SOURCE RECORDS —
== == ==
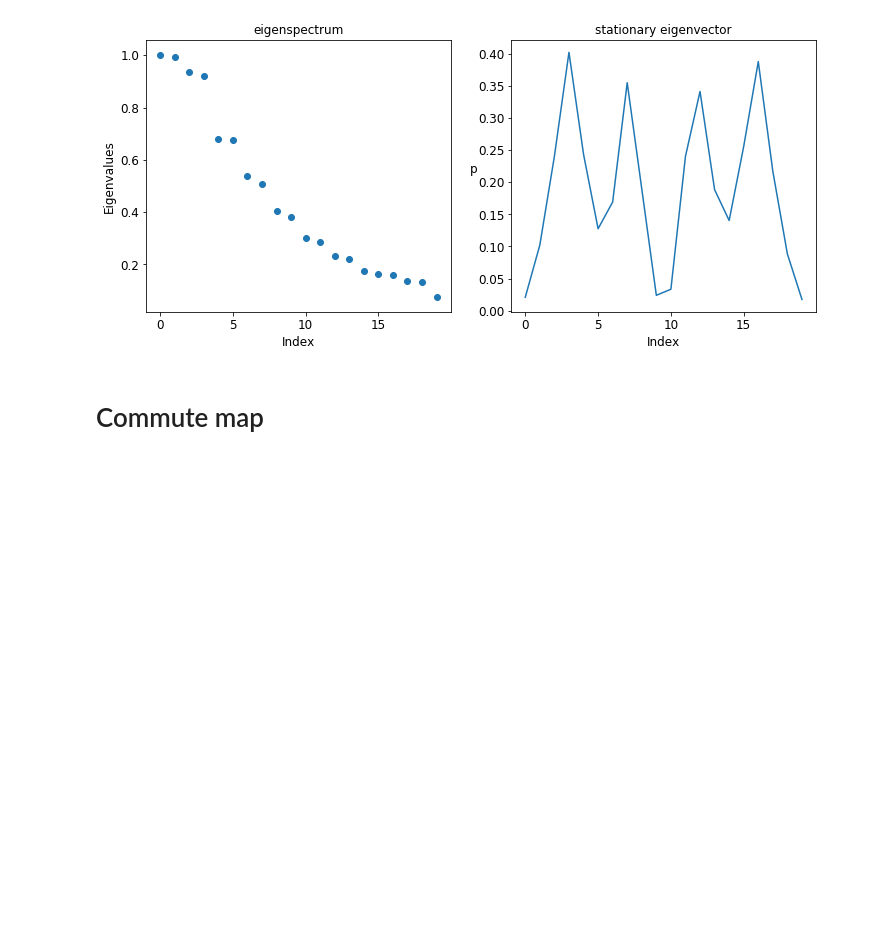
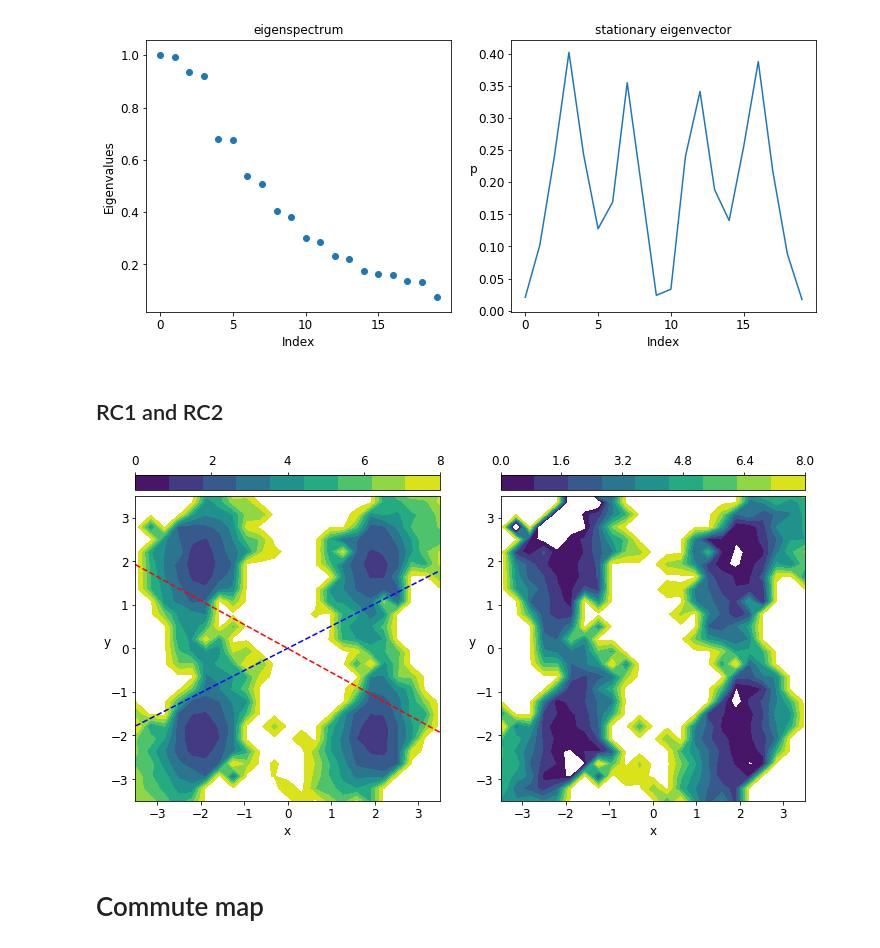
Before and after one commit to tiwarylab/SGOOP-d, a Jupyter notebook: SGOOP.ipynb, the cells around one changed output. Drawn from its saved outputs; the diff is of its cells as text; code cells hidden in the pictures; blank space fills up the shorter version.

```diff
--- a/SGOOP.ipynb
+++ b/SGOOP.ipynb
@@ -351,5 +326,71 @@ ax[1].set_ylabel('p', size=12).set_rotation(0)
 plt.show()
 # %% [output]
 [figure]
+# %% [markdown]
+## RC1 and RC2
+# %%
+# parameters:
+levels=np.linspace(0.0, 8.0, 10)
+
+# data:
+rw_hist2d=np.histogram2d(x['1'], y['1'], weights=weights, bins=50)
+rw_prob2d=rw_hist2d[0].T/np.sum(rw_hist2d[0])
+rw_freeE2d=(-1/beta)*np.log(rw_prob2d+1e-9)
+rw_x2d=0.5*(rw_hist2d[1][1:]+rw_hist2d[1][:-1])
+rw_y2d=0.5*(rw_hist2d[2][1:]+rw_hist2d[2][:-1])
+
+rw_hist1d=np.histogram(coeff['1'][0]*x['1']+coeff['1'][1]*y['1'], weights=weights, bins=rc_bin['1'])
+rw_prob1d=rw_hist1d[0].T/np.sum(rw_hist1d[0])
+
+rw_hist1d[1][-1]+=100 # Add 100 to ensure that the right edge is inclusive.
+for i, xi in enumerate(rw_x2d):
+    for j, yj in enumerate(rw_y2d):
+        k=np.digitize(coeff['1'][0]*xi+coeff['1'][1]*yj, rw_hist1d[1])-1
+        rw_prob2d[i,j]/=(rw_prob1d[k]+1e-9) # divide the reweighted prob by 1d prob along RC.
+
+rw_freeE2d_2com=(-1/beta)*np.log(rw_prob2d+1e-9) # reweighted 2d free energy for 2nd component RC.
+
+rc_x=np.linspace(-3.5, 3.5)
+rc1_y=np.tan(th['1'])*rc_x
+rc2_y=np.tan(th['2'])*rc_x
+
+# Plottings:
+fig, ax=plt.subplots(figsize=(12,6), nrows=1, ncols=2)
+
+ctrp = ax[0].contourf(rw_x2d, rw_y2d, rw_freeE2d, levels=levels)
+
+ax[0].plot(rc_x, rc1_y, 'r--')
+ax[0].plot(rc_x, rc2_y, 'b--')
+
+divider = make_axes_locatable(ax[0])
+cax = divider.append_axes('top', size='5%', pad='2%')
+ticks=np.round(np.linspace(-2.0, 8.0 , 6), 1)
+cbr = fig.colorbar(ctrp, cax=cax, ticks=ticks, orientation='horizontal')
+cax.xaxis.set_ticks_position('top')
+cbr.ax.tick_params(labelsize=12)
+
+ax[0].tick_params(axis='both', which='major', labelsize=12)
+ax[0].set_xlabel('x', size=12)
+ax[0].set_ylabel('y', size=12).set_rotation(0)
+ax[0].set_xlim(-3.5, 3.5)
+ax[0].set_ylim(-3.5, 3.5)
+
+ctrp = ax[1].contourf(rw_x2d, rw_y2d, rw_freeE2d_2com, levels=levels)
+divider = make_axes_locatable(ax[1])
+cax = divider.append_axes('top', size='5%', pad='2%')
+ticks=np.round(np.linspace(0.0, 8.0 , 6), 1)
+cbr = fig.colorbar(ctrp, cax=cax, ticks=ticks, orientation='horizontal')
+cax.xaxis.set_ticks_position('top')
+cbr.ax.tick_params(labelsize=12)
+
+ax[1].tick_params(axis='both', which='major', labelsize=12)
+ax[1].set_xlabel('x', size=12)
+ax[1].set_ylabel('y', size=12).set_rotation(0)
+ax[1].set_xlim(-3.5, 3.5)
+ax[1].set_ylim(-3.5, 3.5)
+
+plt.show()
+# %% [output]
+[figure, added]
 # %% [markdown]
 # Commute map
```
Also changed, not shown: parts of 14 cells of this notebook.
== == ==
WHAT TO PRODUCE — Search the entries for the word "ctrp". Copy each line where it appears.

TASK OUTPUT —
+ctrp = ax[0].contourf(rw_x2d, rw_y2d, rw_freeE2d, levels=levels)
+cbr = fig.colorbar(ctrp, cax=cax, ticks=ticks, orientation='horizontal')
+ctrp = ax[1].contourf(rw_x2d, rw_y2d, rw_freeE2d_2com, levels=levels)
+cbr = fig.colorbar(ctrp, cax=cax, ticks=ticks, orientation='horizontal')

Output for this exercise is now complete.